## Working data
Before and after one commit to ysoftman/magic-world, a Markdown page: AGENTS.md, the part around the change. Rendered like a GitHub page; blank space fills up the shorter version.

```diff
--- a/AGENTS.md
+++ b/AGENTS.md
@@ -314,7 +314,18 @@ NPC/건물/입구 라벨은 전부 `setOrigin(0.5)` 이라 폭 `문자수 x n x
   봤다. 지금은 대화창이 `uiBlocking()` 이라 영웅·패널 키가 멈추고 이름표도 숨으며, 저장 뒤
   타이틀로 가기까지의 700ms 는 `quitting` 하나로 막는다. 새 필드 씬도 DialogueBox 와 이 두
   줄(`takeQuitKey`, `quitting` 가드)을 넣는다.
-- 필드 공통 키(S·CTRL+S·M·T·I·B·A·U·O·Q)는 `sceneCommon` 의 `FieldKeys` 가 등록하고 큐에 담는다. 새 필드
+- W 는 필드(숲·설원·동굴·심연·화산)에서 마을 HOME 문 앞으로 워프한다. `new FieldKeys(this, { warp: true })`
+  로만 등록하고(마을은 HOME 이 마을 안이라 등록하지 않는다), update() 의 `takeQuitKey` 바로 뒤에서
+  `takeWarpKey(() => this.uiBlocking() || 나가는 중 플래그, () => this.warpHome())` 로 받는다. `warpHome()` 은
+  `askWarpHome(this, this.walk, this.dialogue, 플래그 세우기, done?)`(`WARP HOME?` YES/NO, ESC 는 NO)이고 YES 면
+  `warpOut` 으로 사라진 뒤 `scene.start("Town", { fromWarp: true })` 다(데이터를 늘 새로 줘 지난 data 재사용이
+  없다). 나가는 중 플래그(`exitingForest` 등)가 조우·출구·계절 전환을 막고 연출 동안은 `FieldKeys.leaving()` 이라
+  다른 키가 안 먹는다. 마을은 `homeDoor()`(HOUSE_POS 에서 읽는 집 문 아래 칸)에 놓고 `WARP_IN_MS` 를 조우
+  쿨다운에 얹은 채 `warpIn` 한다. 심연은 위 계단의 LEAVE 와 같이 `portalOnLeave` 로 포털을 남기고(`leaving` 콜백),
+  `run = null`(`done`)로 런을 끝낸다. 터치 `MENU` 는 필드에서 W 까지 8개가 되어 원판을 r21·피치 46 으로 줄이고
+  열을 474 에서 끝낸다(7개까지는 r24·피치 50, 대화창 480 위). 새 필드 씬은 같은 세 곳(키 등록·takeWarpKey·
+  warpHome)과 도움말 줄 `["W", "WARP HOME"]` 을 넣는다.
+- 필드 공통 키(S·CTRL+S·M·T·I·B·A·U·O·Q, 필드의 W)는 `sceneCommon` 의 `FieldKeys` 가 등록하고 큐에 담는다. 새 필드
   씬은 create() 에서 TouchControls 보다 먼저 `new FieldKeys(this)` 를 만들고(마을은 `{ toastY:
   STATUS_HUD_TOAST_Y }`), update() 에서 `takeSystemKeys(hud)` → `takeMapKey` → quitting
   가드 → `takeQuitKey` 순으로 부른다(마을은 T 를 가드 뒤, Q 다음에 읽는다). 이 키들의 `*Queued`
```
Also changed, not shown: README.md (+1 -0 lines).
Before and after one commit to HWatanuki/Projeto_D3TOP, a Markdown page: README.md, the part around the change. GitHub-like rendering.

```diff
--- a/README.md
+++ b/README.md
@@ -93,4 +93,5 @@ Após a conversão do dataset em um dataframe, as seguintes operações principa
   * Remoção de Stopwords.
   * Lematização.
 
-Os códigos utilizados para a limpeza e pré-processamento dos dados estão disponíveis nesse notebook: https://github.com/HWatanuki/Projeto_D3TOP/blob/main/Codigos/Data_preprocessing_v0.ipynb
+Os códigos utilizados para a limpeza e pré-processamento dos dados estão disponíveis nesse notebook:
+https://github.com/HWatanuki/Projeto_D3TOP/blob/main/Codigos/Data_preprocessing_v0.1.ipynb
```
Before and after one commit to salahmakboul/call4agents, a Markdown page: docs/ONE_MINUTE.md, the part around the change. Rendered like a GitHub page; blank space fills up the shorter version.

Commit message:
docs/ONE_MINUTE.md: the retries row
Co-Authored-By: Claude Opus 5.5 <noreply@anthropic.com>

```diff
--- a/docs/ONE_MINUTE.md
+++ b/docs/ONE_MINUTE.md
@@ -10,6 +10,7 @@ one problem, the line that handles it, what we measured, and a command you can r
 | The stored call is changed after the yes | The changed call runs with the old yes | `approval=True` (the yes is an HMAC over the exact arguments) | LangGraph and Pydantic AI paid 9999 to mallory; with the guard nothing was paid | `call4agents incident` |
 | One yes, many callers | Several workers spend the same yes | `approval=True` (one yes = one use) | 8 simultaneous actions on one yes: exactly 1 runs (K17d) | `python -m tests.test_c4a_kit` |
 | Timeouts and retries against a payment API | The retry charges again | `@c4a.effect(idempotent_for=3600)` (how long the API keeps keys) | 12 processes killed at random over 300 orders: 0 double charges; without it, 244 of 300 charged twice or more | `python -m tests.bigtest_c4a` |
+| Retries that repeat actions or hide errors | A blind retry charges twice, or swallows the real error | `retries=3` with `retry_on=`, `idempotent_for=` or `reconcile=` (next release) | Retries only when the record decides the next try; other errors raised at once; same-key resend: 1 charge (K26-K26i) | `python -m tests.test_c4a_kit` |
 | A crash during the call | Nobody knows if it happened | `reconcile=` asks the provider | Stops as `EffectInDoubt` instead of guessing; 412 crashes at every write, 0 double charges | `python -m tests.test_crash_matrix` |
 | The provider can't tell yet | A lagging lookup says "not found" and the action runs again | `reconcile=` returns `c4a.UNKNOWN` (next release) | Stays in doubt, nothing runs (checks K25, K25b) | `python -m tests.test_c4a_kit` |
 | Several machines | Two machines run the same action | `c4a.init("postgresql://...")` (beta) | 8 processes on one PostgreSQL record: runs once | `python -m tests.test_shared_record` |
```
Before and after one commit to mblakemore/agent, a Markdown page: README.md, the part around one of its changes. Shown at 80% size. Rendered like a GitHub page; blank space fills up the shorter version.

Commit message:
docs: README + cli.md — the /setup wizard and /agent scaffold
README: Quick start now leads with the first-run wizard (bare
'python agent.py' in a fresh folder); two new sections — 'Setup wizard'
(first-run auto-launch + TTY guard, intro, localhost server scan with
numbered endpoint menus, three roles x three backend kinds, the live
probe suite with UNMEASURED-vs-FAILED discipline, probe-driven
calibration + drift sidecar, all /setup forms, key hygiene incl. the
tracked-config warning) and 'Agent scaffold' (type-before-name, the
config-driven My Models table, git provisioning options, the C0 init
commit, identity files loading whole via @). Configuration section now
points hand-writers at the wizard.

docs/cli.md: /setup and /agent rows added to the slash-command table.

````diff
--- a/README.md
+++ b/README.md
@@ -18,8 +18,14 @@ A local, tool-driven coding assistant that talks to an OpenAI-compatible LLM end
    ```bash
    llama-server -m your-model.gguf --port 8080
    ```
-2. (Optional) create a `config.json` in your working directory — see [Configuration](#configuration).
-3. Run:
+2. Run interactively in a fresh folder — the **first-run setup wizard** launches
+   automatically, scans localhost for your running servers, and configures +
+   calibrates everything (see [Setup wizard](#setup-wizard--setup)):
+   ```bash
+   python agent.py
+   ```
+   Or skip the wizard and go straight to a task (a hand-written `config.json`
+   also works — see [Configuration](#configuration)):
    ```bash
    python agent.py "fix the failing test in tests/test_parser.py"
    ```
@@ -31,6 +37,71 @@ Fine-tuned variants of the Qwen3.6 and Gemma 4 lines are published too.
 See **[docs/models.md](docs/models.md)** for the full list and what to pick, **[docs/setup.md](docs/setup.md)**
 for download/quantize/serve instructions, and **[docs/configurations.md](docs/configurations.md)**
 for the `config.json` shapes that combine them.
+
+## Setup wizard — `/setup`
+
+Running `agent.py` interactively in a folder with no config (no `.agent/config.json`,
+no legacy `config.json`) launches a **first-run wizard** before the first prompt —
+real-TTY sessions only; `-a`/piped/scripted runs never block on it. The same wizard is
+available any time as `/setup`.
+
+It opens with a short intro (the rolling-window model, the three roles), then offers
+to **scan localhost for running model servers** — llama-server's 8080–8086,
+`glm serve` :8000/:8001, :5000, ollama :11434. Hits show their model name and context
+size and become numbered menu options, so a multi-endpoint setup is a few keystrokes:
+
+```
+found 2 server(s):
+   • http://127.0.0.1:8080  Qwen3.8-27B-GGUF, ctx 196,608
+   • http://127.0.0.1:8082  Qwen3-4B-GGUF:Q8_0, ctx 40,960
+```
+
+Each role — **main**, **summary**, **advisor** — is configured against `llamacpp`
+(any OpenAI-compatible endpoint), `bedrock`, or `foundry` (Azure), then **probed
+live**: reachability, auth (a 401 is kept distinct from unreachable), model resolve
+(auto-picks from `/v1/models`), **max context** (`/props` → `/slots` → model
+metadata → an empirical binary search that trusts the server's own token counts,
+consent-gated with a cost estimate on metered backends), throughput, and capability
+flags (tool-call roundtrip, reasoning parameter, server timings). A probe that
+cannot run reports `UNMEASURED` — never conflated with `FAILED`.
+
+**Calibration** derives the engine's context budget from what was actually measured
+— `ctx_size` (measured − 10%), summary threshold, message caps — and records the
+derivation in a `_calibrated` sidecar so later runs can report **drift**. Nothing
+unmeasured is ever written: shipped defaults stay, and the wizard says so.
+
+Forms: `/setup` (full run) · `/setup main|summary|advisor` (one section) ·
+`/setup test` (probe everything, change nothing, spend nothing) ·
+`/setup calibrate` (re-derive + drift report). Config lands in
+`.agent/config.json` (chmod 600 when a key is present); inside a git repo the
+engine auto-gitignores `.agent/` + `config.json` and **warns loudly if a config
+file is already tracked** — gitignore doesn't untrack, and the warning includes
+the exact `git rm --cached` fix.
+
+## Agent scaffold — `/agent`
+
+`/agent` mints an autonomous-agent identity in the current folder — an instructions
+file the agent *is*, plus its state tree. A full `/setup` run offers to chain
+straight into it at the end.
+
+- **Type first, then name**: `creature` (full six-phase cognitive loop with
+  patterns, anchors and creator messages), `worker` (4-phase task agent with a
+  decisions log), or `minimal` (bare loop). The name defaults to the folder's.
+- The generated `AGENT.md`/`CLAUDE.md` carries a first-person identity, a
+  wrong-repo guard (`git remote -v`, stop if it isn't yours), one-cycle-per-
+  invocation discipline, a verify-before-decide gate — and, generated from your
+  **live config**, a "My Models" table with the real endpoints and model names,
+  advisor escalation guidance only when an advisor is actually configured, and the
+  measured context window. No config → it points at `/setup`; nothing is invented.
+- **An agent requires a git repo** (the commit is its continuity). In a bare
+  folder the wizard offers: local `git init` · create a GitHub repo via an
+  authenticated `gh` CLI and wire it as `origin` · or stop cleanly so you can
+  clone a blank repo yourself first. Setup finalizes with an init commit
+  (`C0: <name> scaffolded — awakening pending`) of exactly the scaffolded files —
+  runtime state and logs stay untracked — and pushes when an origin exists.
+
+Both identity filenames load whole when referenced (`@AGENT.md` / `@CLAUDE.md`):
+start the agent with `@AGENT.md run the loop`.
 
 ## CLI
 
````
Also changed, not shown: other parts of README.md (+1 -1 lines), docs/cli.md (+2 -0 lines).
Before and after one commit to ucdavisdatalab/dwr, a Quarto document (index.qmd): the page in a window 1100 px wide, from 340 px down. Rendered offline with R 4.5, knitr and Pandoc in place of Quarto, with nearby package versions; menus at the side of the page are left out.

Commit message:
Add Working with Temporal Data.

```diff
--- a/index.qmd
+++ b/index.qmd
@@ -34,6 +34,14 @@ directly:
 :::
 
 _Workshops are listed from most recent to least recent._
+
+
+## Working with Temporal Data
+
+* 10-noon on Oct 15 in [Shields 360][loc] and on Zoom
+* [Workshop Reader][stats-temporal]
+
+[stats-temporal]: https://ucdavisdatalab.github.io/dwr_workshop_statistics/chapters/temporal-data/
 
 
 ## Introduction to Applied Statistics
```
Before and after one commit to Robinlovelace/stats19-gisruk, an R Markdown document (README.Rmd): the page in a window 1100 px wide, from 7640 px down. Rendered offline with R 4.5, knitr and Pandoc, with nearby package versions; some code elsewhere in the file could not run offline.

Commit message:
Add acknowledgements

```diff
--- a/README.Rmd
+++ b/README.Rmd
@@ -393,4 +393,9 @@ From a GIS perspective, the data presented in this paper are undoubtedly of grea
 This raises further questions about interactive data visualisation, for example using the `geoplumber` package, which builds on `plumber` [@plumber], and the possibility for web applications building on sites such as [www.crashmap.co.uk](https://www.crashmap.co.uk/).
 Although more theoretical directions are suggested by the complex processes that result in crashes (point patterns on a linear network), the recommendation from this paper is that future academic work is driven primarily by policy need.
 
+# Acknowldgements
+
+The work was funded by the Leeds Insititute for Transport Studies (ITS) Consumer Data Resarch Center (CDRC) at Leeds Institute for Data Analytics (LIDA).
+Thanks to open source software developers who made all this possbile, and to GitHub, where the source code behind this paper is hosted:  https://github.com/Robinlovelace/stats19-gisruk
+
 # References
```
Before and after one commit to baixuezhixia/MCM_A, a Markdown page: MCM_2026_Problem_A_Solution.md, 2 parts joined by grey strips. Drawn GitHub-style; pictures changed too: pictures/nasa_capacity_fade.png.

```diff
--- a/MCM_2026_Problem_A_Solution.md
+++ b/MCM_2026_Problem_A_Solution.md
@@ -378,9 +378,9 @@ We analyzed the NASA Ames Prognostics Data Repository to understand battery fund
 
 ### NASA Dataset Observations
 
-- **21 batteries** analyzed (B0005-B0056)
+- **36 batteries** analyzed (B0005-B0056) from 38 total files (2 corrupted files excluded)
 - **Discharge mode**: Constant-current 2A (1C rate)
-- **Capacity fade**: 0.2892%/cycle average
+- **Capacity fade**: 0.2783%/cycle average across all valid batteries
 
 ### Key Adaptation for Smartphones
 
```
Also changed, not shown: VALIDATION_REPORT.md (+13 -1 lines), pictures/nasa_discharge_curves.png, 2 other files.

## Exercise instructions
What is the number of lines in these entries that hold "identity"? Reply with the figure alone.

## The answer
4